» Available data

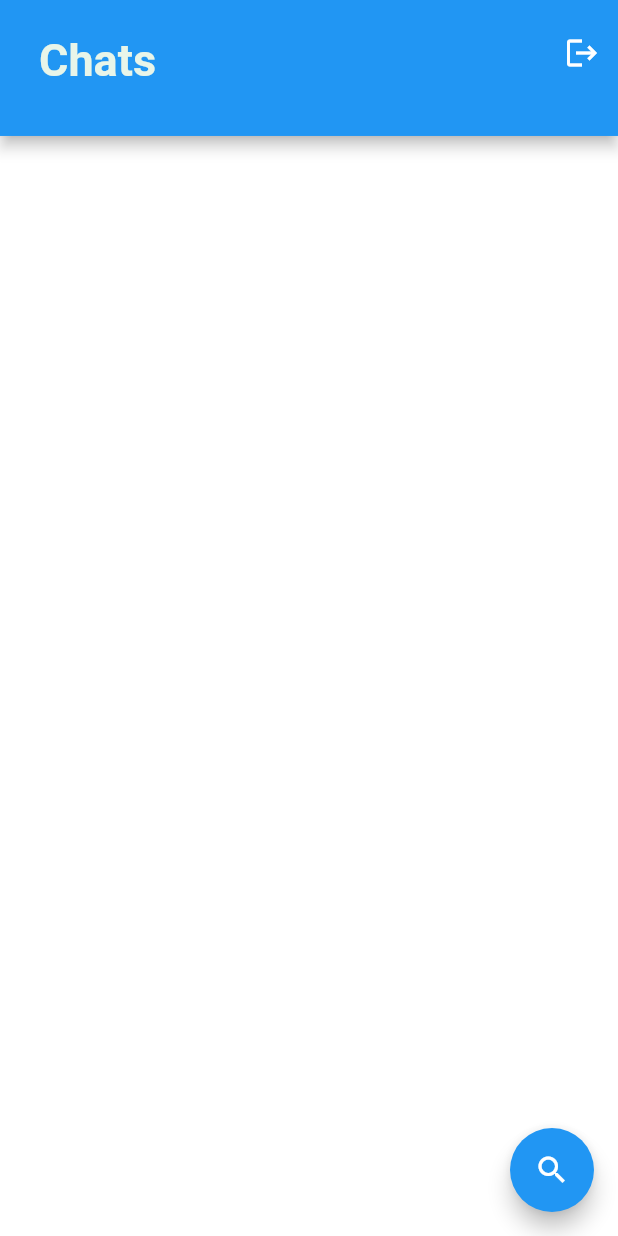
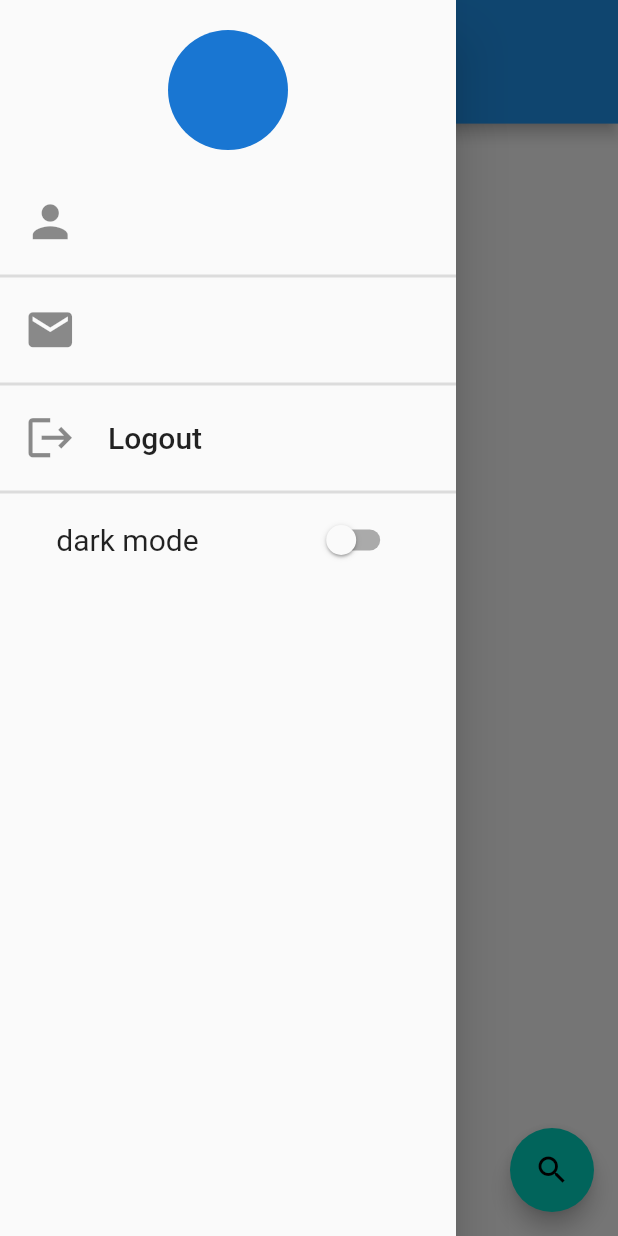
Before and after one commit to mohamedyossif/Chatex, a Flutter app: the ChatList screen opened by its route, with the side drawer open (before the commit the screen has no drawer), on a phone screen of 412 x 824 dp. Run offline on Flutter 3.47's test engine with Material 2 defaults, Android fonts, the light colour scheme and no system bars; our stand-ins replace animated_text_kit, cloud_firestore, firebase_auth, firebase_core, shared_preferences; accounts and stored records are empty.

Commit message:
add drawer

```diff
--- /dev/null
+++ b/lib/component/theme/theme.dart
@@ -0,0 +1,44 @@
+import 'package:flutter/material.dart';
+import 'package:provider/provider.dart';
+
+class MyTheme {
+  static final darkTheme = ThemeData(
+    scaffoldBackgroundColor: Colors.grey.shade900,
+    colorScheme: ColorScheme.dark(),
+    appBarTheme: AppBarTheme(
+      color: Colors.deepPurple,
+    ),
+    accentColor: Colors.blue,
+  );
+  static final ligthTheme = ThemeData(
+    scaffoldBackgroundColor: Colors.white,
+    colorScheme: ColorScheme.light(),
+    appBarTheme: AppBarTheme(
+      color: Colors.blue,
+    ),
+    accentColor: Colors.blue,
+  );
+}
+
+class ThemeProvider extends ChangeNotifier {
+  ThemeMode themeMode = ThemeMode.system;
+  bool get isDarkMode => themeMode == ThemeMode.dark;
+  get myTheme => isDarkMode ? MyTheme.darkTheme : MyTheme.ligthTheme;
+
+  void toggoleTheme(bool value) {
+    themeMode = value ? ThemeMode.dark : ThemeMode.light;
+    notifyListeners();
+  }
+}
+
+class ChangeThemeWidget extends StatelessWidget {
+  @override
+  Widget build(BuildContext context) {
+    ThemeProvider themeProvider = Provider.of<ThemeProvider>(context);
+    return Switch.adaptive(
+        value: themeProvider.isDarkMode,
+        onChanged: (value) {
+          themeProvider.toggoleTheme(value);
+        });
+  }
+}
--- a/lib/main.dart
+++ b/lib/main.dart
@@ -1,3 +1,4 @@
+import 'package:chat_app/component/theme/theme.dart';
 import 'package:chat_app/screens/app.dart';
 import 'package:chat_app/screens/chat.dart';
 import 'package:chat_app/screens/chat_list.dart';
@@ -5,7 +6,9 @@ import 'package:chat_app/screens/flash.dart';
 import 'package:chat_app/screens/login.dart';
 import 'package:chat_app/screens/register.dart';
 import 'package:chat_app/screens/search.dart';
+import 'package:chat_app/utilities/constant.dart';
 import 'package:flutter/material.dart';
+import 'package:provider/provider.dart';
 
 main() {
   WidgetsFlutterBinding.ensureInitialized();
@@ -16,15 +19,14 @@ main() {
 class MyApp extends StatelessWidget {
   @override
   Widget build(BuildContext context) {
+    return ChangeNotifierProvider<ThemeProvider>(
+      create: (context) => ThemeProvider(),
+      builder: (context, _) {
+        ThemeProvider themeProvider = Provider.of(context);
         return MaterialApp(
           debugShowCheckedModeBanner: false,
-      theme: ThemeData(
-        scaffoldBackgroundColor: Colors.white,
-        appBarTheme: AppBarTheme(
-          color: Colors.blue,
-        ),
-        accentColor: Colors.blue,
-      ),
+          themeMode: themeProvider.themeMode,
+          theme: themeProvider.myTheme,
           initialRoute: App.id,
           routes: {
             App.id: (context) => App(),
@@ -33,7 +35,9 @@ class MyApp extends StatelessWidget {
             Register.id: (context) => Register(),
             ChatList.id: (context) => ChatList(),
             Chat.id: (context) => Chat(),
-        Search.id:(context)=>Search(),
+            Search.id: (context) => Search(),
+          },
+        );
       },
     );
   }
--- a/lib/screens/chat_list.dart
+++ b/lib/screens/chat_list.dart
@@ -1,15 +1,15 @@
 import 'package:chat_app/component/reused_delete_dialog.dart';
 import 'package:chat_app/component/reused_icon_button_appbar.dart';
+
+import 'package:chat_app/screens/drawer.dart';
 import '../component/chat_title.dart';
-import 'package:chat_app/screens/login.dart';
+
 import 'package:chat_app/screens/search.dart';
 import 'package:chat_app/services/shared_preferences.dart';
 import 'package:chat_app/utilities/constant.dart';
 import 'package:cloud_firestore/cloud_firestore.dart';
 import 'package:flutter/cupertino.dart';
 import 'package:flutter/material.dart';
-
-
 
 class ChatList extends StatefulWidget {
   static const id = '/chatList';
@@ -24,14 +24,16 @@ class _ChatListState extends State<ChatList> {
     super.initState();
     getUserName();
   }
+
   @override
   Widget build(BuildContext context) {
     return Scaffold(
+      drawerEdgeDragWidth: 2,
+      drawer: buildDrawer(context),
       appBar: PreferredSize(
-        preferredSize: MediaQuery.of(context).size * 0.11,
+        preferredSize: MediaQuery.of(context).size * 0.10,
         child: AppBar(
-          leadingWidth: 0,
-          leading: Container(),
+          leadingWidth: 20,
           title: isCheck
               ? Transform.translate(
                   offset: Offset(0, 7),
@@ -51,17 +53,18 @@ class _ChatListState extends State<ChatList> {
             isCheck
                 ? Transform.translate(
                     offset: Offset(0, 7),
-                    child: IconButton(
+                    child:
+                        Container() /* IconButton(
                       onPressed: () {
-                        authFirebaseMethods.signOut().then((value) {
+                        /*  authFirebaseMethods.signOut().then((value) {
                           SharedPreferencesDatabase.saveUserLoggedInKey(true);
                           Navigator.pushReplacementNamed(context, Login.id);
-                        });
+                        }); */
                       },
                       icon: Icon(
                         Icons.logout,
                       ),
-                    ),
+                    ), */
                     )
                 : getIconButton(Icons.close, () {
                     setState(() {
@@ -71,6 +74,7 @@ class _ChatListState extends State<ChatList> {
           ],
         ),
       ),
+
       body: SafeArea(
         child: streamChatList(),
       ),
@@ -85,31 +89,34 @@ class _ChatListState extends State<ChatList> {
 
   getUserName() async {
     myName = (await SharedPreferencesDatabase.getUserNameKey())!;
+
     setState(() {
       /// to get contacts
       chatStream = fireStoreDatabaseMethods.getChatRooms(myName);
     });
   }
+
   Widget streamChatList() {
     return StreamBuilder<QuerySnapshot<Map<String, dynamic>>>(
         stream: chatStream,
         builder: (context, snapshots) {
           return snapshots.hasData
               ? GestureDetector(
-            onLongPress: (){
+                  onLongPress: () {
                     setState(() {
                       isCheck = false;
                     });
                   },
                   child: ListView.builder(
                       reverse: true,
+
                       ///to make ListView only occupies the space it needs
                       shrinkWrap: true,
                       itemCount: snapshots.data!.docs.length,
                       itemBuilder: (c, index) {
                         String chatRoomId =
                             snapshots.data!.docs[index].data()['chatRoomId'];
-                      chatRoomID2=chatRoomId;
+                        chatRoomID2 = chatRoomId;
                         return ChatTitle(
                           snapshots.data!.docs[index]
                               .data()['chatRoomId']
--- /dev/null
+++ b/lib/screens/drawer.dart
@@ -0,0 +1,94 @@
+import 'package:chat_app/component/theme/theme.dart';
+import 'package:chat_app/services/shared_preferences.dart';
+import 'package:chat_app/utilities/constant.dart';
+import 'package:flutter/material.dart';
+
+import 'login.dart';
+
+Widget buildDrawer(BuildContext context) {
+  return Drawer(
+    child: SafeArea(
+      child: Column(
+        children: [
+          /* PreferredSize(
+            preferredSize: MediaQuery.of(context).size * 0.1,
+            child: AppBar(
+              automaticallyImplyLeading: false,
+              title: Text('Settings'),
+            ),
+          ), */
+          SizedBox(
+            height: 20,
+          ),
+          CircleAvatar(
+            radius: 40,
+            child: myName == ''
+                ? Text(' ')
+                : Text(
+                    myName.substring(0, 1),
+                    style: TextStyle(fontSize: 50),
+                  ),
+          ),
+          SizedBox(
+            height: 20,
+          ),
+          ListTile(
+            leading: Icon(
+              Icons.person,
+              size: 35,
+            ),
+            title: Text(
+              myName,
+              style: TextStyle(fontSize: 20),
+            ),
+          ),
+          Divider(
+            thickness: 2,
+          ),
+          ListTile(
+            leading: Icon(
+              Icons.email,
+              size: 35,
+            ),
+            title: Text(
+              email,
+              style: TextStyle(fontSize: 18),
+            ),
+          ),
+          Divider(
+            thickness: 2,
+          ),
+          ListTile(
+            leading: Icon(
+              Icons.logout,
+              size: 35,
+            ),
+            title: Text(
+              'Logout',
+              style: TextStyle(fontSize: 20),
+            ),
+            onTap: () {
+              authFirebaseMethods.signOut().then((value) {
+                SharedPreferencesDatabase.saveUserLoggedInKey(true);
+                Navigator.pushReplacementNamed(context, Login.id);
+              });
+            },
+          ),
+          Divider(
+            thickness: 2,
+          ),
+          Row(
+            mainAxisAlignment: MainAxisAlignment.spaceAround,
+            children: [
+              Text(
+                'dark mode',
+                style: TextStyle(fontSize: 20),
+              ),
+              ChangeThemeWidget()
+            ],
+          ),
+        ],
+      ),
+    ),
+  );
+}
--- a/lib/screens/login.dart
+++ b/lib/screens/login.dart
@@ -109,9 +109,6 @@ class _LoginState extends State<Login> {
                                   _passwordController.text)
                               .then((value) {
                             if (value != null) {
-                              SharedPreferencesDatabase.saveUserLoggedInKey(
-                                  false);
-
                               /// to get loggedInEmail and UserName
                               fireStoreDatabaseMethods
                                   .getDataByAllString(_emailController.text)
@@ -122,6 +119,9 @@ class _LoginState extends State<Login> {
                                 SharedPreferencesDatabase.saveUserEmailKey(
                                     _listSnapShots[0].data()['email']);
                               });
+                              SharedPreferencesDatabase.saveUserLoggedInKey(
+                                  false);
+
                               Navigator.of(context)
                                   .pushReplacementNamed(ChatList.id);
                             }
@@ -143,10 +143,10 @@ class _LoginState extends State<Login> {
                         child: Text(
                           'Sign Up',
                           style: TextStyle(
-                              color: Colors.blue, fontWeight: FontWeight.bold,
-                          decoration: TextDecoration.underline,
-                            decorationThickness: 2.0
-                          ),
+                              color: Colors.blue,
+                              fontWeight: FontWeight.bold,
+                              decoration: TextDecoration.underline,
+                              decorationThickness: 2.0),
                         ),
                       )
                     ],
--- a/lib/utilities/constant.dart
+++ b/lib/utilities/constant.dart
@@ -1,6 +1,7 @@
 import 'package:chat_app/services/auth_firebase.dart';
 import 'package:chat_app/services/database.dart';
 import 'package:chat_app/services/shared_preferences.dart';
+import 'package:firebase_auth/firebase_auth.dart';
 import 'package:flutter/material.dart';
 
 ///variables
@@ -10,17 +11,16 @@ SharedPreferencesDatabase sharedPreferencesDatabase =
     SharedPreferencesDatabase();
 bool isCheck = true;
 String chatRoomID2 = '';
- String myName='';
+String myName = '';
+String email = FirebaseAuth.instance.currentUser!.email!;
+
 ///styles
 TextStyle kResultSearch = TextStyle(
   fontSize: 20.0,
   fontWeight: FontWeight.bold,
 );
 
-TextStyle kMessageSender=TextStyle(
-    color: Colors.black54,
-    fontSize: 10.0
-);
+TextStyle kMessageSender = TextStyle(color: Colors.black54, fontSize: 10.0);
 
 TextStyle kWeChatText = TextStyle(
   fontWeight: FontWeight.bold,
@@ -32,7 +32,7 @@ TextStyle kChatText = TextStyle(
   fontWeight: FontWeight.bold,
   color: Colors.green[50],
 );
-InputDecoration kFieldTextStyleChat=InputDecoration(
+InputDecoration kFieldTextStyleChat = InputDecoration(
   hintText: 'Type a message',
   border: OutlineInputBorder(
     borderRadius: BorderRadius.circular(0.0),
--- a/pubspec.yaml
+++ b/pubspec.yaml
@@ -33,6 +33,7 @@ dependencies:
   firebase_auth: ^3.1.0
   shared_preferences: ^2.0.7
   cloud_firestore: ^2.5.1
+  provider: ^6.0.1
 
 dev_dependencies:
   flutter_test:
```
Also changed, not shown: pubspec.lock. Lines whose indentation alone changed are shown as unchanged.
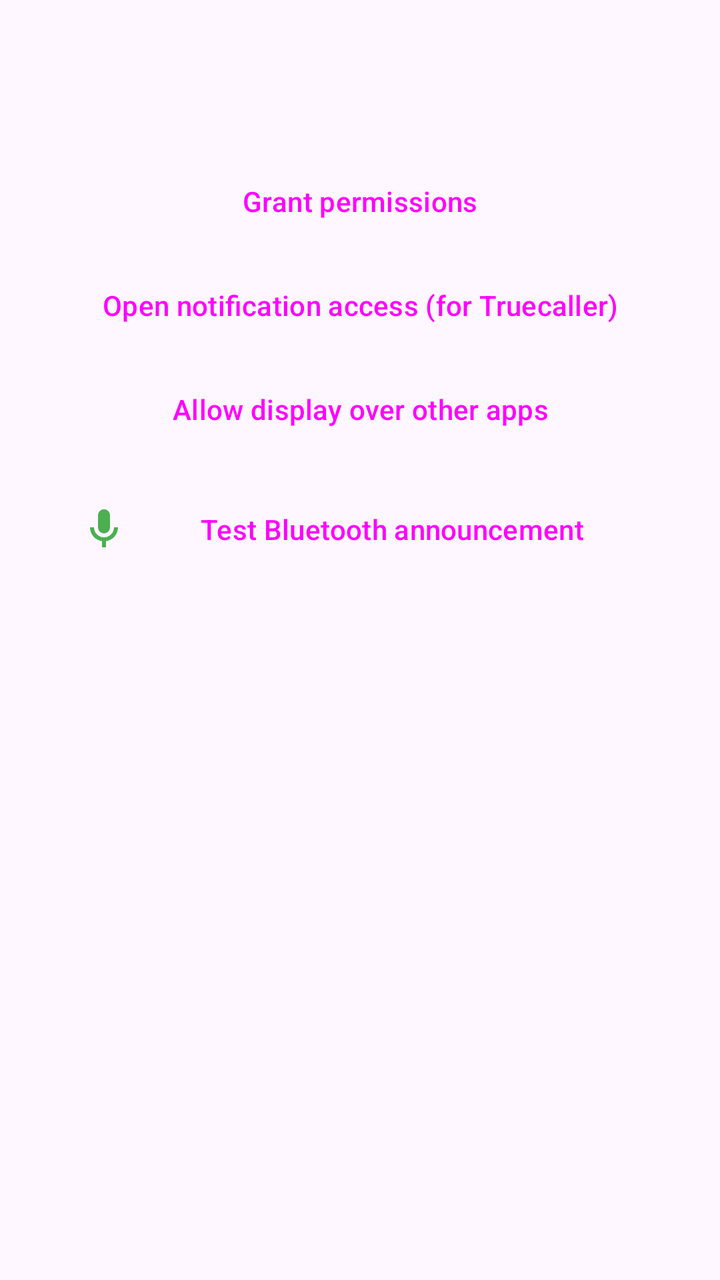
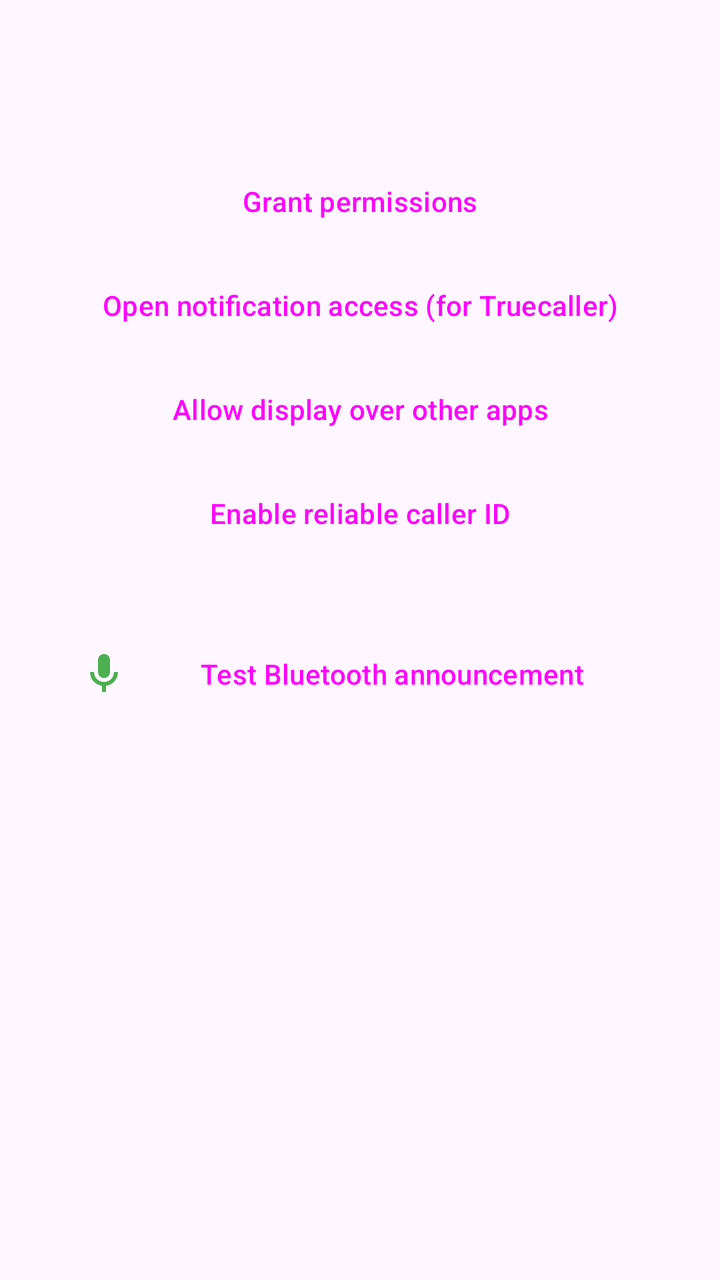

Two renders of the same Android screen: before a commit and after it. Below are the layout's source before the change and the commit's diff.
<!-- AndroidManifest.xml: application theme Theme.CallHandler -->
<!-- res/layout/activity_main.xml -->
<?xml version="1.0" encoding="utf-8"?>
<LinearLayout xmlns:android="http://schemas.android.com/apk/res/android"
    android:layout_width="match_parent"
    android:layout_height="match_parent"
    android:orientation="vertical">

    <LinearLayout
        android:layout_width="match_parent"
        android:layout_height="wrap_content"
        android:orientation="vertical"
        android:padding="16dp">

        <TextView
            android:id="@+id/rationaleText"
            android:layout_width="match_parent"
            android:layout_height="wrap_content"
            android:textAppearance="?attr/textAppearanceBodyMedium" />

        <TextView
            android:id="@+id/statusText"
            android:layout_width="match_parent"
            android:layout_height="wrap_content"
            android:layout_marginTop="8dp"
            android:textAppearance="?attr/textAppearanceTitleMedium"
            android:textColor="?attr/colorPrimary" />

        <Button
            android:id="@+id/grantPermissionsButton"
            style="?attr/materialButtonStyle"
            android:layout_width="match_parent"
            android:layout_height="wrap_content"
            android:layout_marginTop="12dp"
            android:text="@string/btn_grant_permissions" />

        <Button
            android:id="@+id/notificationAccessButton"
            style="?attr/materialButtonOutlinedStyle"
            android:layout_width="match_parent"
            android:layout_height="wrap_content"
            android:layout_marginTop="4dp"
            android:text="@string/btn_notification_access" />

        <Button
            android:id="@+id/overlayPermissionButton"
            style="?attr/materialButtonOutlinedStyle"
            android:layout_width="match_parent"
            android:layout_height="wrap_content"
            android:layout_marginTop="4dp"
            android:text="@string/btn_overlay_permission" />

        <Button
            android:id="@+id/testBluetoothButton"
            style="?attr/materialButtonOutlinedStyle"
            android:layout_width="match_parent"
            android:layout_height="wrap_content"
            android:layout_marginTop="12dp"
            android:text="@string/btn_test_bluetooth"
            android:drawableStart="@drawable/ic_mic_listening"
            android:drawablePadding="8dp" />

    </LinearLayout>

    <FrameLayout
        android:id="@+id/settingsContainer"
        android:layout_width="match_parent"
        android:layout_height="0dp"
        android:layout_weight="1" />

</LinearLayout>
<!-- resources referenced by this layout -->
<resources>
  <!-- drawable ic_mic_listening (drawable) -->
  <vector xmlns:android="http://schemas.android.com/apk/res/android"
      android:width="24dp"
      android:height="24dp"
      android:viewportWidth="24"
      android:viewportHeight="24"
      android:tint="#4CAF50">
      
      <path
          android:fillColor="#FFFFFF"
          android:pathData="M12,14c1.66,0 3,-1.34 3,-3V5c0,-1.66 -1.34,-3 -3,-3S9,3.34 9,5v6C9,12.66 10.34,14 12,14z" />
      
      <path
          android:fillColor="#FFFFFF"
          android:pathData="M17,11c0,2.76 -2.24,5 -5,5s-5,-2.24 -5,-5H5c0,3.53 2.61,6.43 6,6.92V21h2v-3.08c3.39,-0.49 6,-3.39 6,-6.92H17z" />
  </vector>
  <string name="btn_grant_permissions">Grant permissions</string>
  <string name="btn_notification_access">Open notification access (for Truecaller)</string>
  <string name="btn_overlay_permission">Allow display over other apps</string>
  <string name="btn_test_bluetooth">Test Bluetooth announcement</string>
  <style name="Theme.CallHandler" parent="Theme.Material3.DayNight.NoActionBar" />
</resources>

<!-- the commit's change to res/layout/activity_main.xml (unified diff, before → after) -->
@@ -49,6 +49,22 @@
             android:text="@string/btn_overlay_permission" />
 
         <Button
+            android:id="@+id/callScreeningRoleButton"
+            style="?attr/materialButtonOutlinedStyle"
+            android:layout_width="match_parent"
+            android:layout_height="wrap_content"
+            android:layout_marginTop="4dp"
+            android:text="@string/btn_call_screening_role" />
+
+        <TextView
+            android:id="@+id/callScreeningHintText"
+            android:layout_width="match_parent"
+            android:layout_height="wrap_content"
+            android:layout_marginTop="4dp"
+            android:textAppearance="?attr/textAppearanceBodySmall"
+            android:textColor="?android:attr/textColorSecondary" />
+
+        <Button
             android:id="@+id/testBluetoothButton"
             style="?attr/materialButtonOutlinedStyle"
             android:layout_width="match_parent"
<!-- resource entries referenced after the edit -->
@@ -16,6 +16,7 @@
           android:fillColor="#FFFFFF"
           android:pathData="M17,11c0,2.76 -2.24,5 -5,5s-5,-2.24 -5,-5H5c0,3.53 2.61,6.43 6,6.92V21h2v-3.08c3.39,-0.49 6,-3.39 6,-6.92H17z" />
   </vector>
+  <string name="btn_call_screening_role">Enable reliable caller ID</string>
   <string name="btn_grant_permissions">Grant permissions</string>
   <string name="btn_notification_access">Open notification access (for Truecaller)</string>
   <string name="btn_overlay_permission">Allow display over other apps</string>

» What to do
Find each line above with the string "myName", then report how many there are. Write only the number.

» Finished task
7